Did I just use the words beautiful and winter in the same phrase?  Sitting here on a warm, rainy and very grey city morning, the images of the weekend at Northbrook are looking pretty good.

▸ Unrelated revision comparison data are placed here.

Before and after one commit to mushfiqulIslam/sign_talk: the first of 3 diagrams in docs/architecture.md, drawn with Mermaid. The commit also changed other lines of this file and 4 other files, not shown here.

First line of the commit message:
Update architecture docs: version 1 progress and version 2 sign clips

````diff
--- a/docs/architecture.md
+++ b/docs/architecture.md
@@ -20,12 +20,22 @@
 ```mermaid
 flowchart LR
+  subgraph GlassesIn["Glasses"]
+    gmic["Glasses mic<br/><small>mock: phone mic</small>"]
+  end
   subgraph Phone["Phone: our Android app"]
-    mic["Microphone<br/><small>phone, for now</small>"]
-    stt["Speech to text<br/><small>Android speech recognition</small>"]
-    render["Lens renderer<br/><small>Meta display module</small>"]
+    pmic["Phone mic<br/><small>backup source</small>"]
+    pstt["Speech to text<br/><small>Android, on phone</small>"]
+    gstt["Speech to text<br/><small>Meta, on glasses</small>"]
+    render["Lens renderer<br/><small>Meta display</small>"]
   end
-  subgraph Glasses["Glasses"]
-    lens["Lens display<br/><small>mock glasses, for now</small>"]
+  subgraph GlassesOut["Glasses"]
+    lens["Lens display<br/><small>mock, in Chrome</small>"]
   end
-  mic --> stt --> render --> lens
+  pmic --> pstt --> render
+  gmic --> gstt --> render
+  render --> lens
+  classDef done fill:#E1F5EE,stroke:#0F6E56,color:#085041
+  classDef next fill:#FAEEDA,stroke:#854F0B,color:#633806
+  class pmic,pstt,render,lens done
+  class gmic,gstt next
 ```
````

On Saturday we hit the Cannington Dog Sled Races and Winter Festival minus the dog sled races due to a lack of snow.  The kids still scored a ride around the baseball diamond.  There was lots to look at and do and I even left the house for more than 10 minutes in the winter, which is something of a miracle.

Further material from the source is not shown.